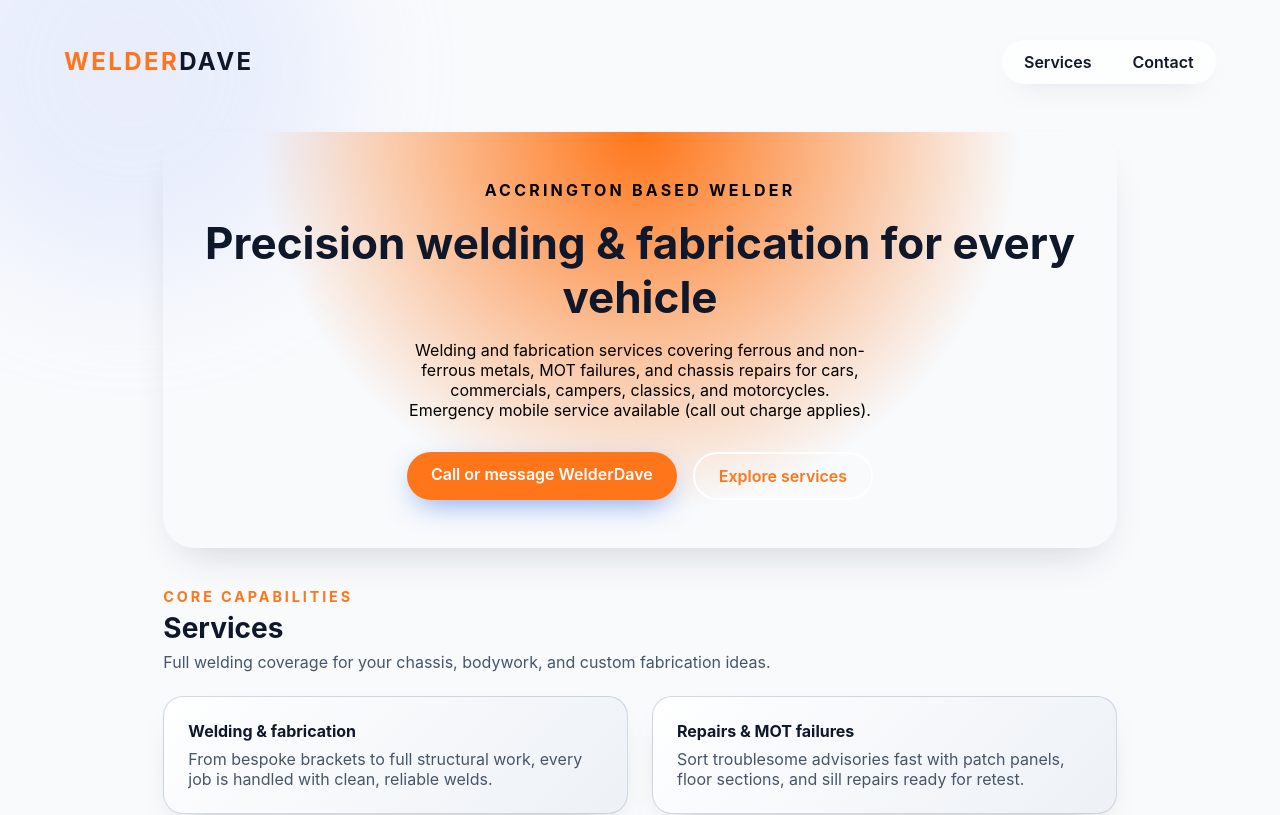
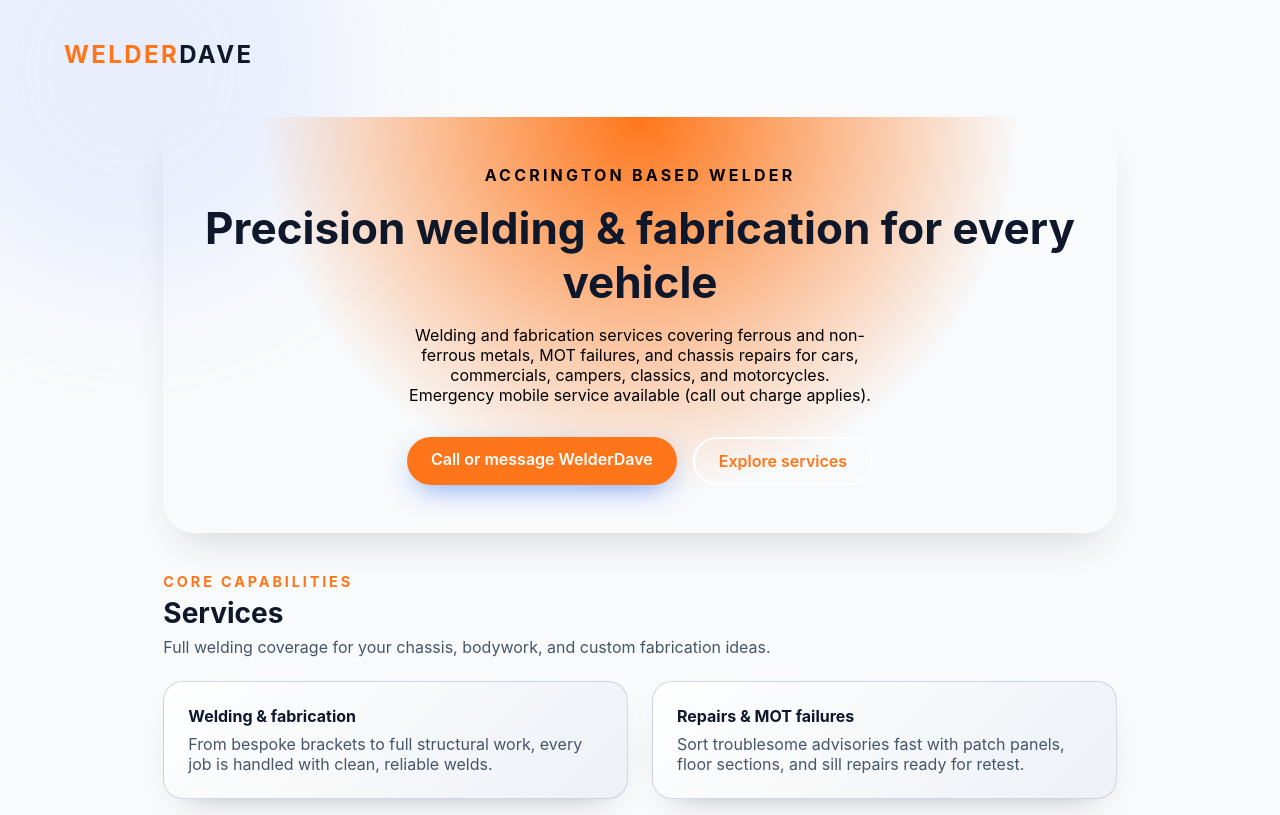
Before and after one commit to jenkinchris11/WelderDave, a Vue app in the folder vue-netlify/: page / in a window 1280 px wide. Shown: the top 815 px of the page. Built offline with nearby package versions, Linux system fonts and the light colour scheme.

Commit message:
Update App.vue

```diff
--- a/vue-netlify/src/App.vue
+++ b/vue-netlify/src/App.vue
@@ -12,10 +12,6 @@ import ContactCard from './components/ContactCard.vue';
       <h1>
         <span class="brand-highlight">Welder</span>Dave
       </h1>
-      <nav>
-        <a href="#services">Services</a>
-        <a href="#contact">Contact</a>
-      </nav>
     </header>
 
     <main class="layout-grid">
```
...
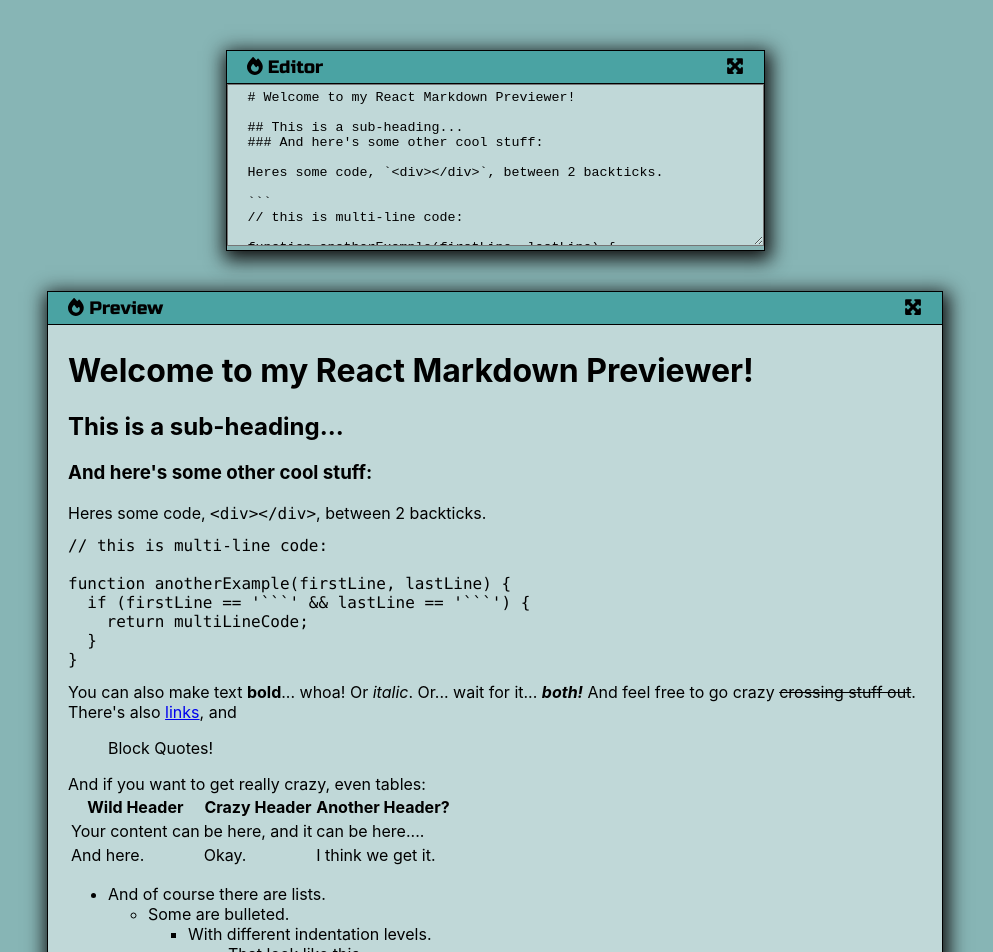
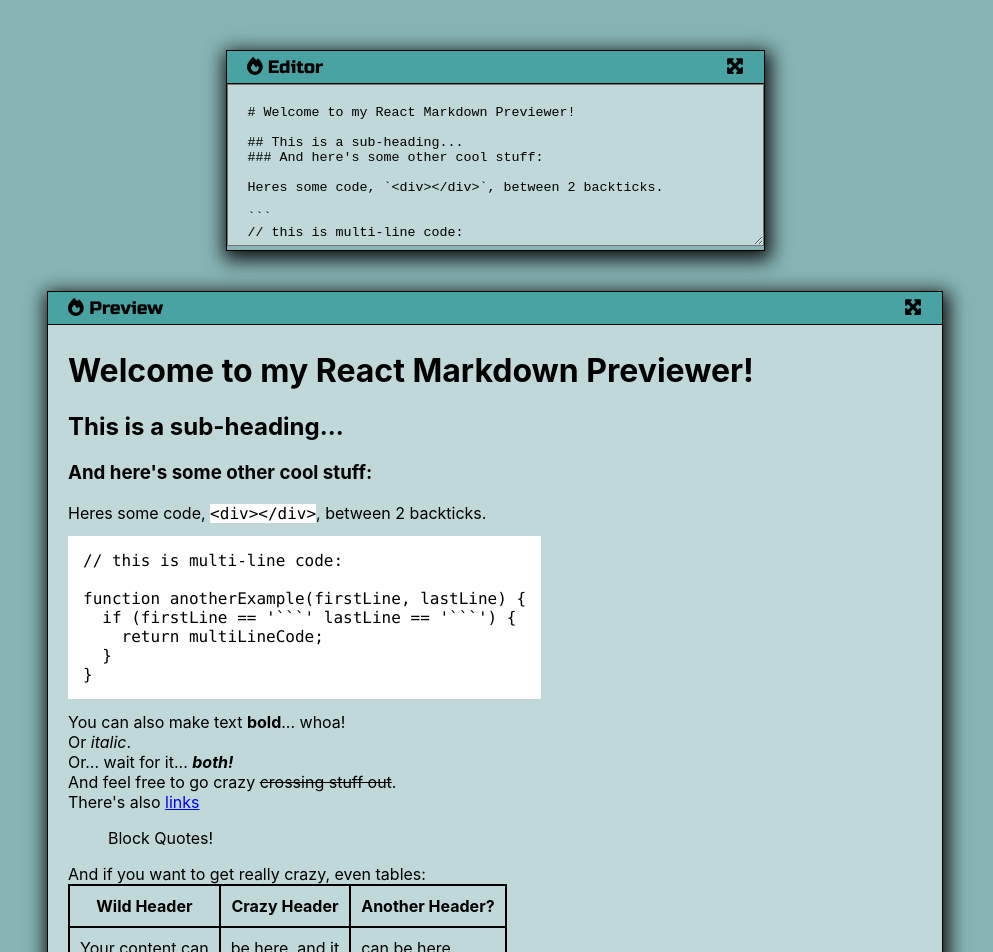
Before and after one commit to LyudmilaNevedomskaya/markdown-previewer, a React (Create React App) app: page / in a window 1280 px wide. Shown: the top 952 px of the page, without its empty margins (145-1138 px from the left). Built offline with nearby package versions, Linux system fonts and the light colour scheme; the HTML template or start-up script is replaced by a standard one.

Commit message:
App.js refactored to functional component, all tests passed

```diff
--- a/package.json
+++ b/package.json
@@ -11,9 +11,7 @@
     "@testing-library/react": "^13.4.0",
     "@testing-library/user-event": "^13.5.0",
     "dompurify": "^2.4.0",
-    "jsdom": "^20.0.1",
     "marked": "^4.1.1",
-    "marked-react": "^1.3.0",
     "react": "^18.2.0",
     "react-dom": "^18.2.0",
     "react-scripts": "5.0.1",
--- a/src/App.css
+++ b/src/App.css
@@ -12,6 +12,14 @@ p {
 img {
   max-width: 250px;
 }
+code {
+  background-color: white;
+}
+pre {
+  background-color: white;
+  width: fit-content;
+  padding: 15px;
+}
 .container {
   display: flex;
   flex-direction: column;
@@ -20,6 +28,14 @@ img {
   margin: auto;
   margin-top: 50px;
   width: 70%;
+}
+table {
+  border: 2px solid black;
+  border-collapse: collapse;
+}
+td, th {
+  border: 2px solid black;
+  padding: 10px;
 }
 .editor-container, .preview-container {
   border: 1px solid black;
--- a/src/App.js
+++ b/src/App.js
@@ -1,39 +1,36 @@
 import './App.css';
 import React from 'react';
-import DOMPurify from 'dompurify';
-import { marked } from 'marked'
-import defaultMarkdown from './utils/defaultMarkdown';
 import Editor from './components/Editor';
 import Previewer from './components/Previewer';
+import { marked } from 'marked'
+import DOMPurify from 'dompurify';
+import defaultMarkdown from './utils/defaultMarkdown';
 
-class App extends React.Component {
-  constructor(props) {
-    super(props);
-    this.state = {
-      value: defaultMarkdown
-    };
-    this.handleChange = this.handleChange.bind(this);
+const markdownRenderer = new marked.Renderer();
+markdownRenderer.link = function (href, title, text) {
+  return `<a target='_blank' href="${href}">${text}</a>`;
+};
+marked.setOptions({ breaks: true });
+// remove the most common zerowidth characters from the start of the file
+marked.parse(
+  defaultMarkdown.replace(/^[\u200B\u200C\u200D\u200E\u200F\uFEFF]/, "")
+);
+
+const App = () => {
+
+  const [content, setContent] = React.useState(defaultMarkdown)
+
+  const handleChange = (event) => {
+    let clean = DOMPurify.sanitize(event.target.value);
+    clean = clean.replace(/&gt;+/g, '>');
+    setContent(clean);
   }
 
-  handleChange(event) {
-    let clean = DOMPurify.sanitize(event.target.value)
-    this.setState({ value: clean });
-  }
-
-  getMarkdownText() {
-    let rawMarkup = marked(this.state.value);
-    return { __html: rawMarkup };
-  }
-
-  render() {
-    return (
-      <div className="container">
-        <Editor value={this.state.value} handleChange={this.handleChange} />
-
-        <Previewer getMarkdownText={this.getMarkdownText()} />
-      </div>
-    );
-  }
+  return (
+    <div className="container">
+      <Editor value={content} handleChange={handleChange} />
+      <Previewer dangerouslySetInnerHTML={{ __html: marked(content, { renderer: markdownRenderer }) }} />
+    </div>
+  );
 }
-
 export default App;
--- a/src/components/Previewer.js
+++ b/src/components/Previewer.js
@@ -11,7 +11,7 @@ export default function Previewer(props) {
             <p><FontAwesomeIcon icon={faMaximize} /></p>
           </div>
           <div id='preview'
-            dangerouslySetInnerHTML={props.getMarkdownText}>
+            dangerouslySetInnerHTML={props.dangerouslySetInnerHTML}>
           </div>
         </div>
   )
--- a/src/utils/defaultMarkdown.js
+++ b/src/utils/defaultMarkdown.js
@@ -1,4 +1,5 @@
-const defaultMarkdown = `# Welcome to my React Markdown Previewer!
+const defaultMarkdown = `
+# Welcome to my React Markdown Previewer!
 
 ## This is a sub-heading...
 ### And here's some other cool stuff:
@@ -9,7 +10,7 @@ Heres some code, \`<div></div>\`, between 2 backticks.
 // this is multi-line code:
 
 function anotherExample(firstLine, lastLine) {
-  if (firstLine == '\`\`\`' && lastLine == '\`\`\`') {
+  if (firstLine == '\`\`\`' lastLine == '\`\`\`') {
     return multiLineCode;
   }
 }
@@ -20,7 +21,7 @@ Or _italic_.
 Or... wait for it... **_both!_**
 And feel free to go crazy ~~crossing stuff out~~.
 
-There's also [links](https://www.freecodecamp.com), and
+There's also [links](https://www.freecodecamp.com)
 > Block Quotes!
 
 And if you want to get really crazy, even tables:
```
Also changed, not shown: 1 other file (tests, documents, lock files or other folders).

Exercise
When a line in the data above contains the string "container", copy that line.

Output for this exercise
 .container {
 .editor-container, .preview-container {
-      <div className="container">
+    <div className="container">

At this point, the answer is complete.